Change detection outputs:
*** Block opens ***
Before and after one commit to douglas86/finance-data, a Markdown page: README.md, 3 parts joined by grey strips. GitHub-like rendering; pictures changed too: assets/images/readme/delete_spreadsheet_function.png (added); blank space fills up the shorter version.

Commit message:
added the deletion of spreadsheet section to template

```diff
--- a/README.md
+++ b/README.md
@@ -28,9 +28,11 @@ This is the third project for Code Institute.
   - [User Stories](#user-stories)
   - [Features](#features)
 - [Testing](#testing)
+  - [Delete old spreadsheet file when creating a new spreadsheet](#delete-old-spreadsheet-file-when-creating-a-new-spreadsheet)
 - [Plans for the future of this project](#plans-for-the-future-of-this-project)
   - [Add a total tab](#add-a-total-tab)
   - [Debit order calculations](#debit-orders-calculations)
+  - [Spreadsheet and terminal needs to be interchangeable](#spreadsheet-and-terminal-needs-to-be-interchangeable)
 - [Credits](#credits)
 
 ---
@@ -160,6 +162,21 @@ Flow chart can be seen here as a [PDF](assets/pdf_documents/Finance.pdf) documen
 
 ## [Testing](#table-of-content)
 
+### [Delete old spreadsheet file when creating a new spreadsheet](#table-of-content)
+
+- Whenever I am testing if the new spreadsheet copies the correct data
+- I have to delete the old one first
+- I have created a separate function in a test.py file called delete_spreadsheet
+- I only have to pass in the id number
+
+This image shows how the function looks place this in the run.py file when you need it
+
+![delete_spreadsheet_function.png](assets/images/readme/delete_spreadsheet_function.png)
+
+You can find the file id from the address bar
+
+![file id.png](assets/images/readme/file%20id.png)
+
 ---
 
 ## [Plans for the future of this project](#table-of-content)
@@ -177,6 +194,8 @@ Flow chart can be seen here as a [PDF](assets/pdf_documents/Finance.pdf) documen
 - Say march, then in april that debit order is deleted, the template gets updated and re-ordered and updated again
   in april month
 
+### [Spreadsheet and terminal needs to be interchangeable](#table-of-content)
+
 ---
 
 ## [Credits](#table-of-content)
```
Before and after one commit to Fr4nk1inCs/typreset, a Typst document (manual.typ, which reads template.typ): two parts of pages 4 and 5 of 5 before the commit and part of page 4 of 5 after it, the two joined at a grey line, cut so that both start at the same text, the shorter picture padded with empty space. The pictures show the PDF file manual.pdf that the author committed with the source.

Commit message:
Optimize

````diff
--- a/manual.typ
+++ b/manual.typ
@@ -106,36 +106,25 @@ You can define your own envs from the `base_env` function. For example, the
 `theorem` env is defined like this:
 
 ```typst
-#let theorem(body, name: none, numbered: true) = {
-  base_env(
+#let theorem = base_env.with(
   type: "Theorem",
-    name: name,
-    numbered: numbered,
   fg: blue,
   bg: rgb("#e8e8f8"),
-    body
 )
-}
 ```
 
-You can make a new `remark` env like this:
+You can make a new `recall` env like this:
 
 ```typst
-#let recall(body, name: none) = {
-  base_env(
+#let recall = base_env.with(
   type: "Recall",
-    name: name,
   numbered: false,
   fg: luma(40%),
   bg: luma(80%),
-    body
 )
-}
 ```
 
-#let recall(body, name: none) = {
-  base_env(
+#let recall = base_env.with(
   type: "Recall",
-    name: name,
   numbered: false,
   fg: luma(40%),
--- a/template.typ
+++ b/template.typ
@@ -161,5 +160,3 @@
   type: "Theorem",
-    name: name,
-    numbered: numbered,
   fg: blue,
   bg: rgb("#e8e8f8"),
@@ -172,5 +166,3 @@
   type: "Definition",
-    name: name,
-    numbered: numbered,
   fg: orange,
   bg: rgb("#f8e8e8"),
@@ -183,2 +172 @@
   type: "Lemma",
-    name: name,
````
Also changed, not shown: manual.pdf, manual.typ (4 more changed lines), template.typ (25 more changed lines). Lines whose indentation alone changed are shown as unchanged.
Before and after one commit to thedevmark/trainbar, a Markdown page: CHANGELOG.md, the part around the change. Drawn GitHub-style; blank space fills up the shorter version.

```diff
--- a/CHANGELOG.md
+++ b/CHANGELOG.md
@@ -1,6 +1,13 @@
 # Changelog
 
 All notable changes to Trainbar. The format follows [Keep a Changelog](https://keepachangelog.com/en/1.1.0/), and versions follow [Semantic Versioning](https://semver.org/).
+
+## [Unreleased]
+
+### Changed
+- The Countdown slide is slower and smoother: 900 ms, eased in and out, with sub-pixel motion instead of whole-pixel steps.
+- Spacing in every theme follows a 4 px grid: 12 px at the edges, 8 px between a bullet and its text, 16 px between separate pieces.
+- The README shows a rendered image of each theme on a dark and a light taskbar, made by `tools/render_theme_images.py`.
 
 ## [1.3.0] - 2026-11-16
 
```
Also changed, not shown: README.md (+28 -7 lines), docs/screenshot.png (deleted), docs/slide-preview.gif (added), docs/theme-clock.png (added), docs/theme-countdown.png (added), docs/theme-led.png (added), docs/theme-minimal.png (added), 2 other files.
*** Block closes ***
__What you should do__:
Your answer should consist of each line above in which "content" appears.

__Solution to the problem__:
 ## [Testing](#table-of-content)
+### [Delete old spreadsheet file when creating a new spreadsheet](#table-of-content)
 ## [Plans for the future of this project](#table-of-content)
+### [Spreadsheet and terminal needs to be interchangeable](#table-of-content)
 ## [Credits](#table-of-content)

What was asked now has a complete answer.